Transition center proposed for ex-inmates
Inmates discharged from the Bernalillo County jail may find a friendly landing spot soon.
The County Commission this week will consider authorizing $300,000 in renovations and about $1 million a year to operate a Transition Planning and Re-Entry Resource Center in Downtown Albuquerque.
The goal is to ensure that people struggling with addiction or mental illness — and perhaps without a home to go to — aren’t released into the community without any help.
Transition planners would work out of the county jail on the West Side, but there would also be staff at a Re-Entry Resource Center at 401 Roma NW, where inmates could go upon discharge from the jail.
Staff at the center would help former inmates find community services to make the transition easier.
The funding would come from the new behavioral-health tax adopted by county commissioners in 2015.
County Commission chair
Bernalillo County commissioners will pick a new chairperson this week.
The previous chairman, Democrat Art De La Cruz, left the commission at the end of the year, and Tuesday’s meeting will be the first for his successor, Steven Michael Quezada, also a Democrat.
The commission usually picks someone from the majority party — Democrats in this case — and someone who’s served awhile already to preside over the meetings.
If that trend holds, the next chairperson will be either Maggie Hart Stebbins or Debbie O’Malley.
The other two members of the County Commission are Republicans Wayne Johnson and Lonnie Talbert.
New plan for Candelaria Farm
The operation of Candelaria Farm — a popular spot for sandhill cranes and Canada geese — is getting some City Council attention.
Without opposition, councilors adopted a resolution last week calling for the development of a new resource management plan for the farm, which lies just north of the Rio Grande Nature Center.
The 97-acre patch of open space is now used, in part, to grow crops for dairy cows, but the public can watch the birds there from the viewing area at the nature center.

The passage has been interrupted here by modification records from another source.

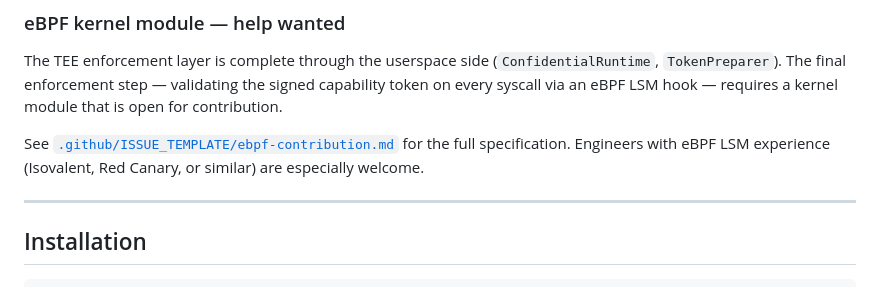
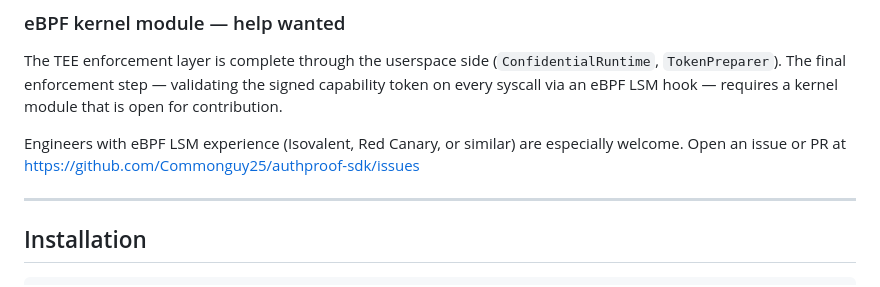
Before and after one commit to Commonguy25/authproof-sdk, a Markdown page: README.md, the part around the change. Rendered like a GitHub page.

Commit message:
docs: replace internal issue template links with public GitHub issues URL
Co-Authored-By: Claude Sonnet 4.6 <noreply@anthropic.com>

```diff
--- a/README.md
+++ b/README.md
@@ -423,7 +423,7 @@ Apply with `kubectl apply -f` after serializing to YAML. The node selector `inte
 
 The TEE enforcement layer is complete through the userspace side (`ConfidentialRuntime`, `TokenPreparer`). The final enforcement step — validating the signed capability token on every syscall via an eBPF LSM hook — requires a kernel module that is open for contribution.
 
-See [`.github/ISSUE_TEMPLATE/ebpf-contribution.md`](.github/ISSUE_TEMPLATE/ebpf-contribution.md) for the full specification. Engineers with eBPF LSM experience (Isovalent, Red Canary, or similar) are especially welcome.
+Engineers with eBPF LSM experience (Isovalent, Red Canary, or similar) are especially welcome. Open an issue or PR at https://github.com/Commonguy25/authproof-sdk/issues
 
 ---
 
```
Also changed, not shown: WHITEPAPER.md (+2 -2 lines).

Council President Isaac Benton, who sponsored the bill, said federal funds helped the city acquire the property, but the city never followed up to develop a proper plan governing how the land must be used, he said.